RECORDS FOR THIS TASK =
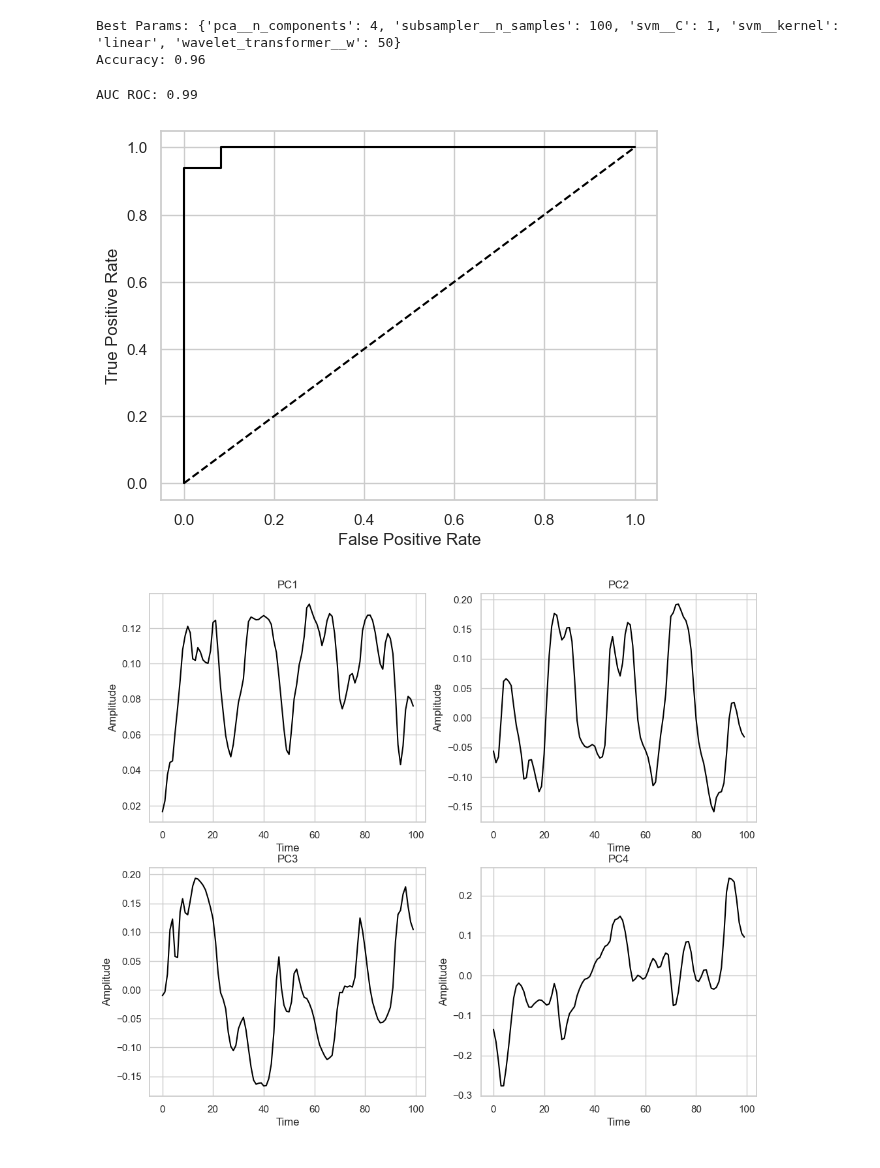
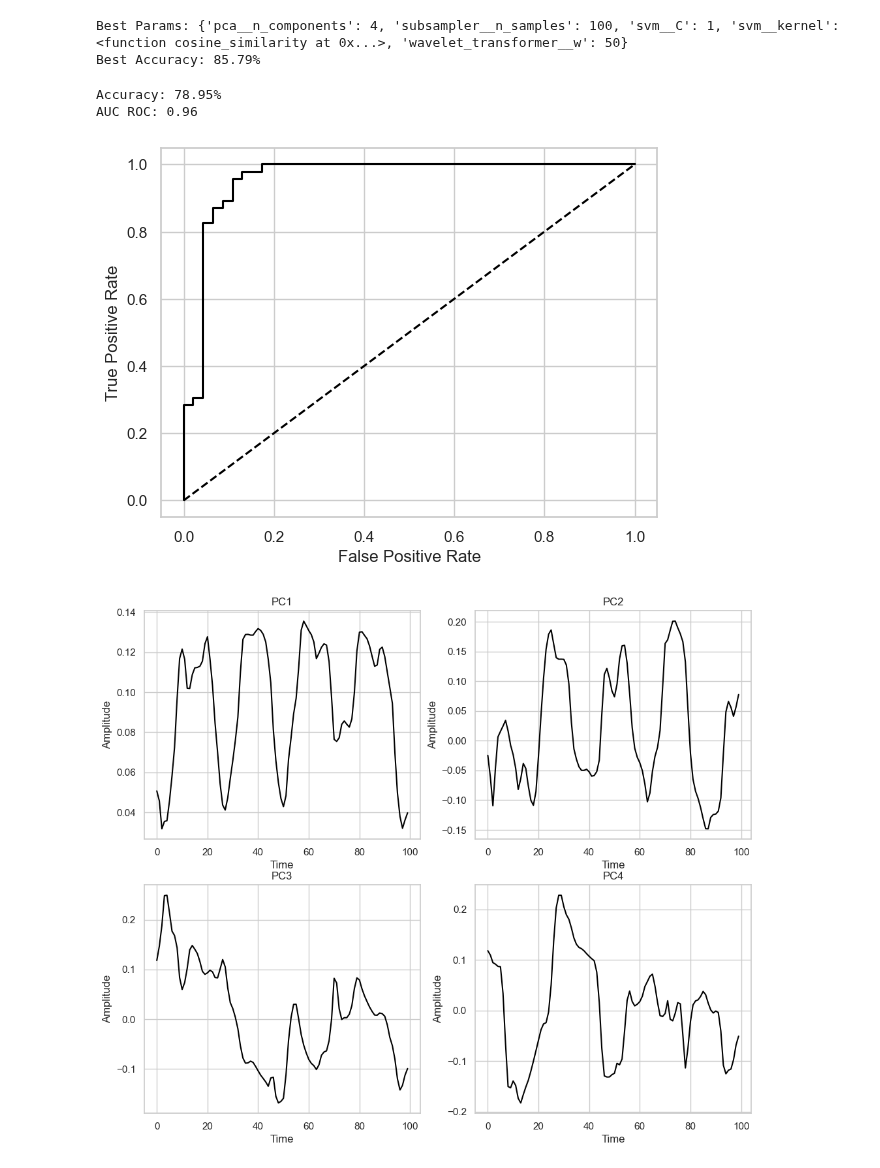
Before and after one commit to TimBerti/ssvep-cvd, a Jupyter notebook: notebooks/cwt_svm_classifier.ipynb, the cells around one changed output. Saved outputs shown, nothing was run; the diff lists cells and outputs as text; code cells hidden in the pictures.

```diff
--- a/notebooks/cwt_svm_classifier.ipynb
+++ b/notebooks/cwt_svm_classifier.ipynb
@@ -49,7 +52,9 @@ preprocessor = Preprocessor(max_len=max_len)
 wavelet_transformer = WaveletTransformer()
 subsampler = Subsampler()
 # %%
-X_train, X_test, y_train, y_test = train_test_split(X, y, test_size=0.3)
+logo = LeaveOneGroupOut()
+
+X_train, X_test, y_train, y_test, groups_train, groups_test = train_test_split(X, y, groups, test_size=0.2)
 
 pipeline = Pipeline([
     ('preprocessor', preprocessor),
@@ -68,52 +73,53 @@ grid = {
     'svm__kernel': ['linear', 'rbf', cosine_similarity]
 }
 
-grid_search = GridSearchCV(pipeline, grid, cv=5, scoring='accuracy', n_jobs=-1)
-grid_search.fit(X_train, y_train)
-
-print('Best Params:', grid_search.best_params_)
-
-model = grid_search.best_estimator_
-model.fit(X_train, y_train)
-
-y_pred = model.predict(X_test)
-
-print(f'Accuracy: {model.score(X_test, y_test):.2f}')
+grid_search = GridSearchCV(pipeline, grid, cv=logo, scoring='accuracy', n_jobs=-1)
+grid_search.fit(X_train, y_train, groups=groups_train)
+params = grid_search.best_params_
+print('Best Params:', params)
+print(f'Best Accuracy: {grid_search.best_score_:.2%}')
 # %% [output]
-Best Params: {'pca__n_components': 4, 'subsampler__n_samples': 100, 'svm__C': 1, 'svm__kernel': 'linear', 'wavelet_transformer__w': 50}
-Accuracy: 0.96
+Best Params: {'pca__n_components': 4, 'subsampler__n_samples': 100, 'svm__C': 1, 'svm__kernel': <function cosine_similarity at 0x...>, 'wavelet_transformer__w': 50}
+Best Accuracy: 85.79%
 # %%
-y_pred_proba = model.predict_proba(X_test)
-auc_roc = roc_auc_score(y_test, y_pred_proba[:, 1])
+pipeline.set_params(**params)
+pipeline.fit(X_train, y_train)
+
+y_pred = pipeline.predict(X_test)
+
+accuracy = np.mean(y_pred == y_test)
+print(f'Accuracy: {accuracy:.2%}')
+
+y_pred_proba = pipeline.predict_proba(X)
+auc_roc = roc_auc_score(y, y_pred_proba[:, 1])
 print(f'AUC ROC: {auc_roc:.2f}')
 
-
-fpr, tpr, thresholds = roc_curve(y_test, y_pred_proba[:, 1])
-
+fpr, tpr, thresholds = roc_curve(y, y_pred_proba[:, 1])
 plt.plot(fpr, tpr, color='black')
 plt.plot([0, 1], [0, 1], color='black', linestyle='--')
 plt.xlabel('False Positive Rate')
 plt.ylabel('True Positive Rate')
 plt.show()
 # %% [output]
-AUC ROC: 0.99
+Accuracy: 78.95%
+AUC ROC: 0.96
-[figure, old version]
+[figure, new version]
 # %%
-pca = model.named_steps['pca']
+pca = pipeline.named_steps['pca']
 
 num_plots = len(pca.components_)
 num_rows = (num_plots + 1) // 2
 fig, axes = plt.subplots(num_rows, 2, figsize=(12, 5 * num_rows))
 for idx, pc in enumerate(pca.components_):
     row = idx // 2
     col = idx % 2
     axes[row, col].plot(pc, color='black')
     axes[row, col].set_xlabel('Time')
     axes[row, col].set_ylabel('Amplitude')
     axes[row, col].set_title('PC' + str(idx + 1))
 plt.show()
 # %% [output]
-[figure, old version]
+[figure, new version]
 # %%
 explained_variance_ratio = pca.explained_variance_ratio_
 num_components = len(explained_variance_ratio)
```
Also changed, not shown: parts of 4 cells of this notebook, 1 other file.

ABOUT THIS TASK =
Copy each line from the data that features the string "black".

RESPONSE =
 plt.plot(fpr, tpr, color='black')
 plt.plot([0, 1], [0, 1], color='black', linestyle='--')
     axes[row, col].plot(pc, color='black')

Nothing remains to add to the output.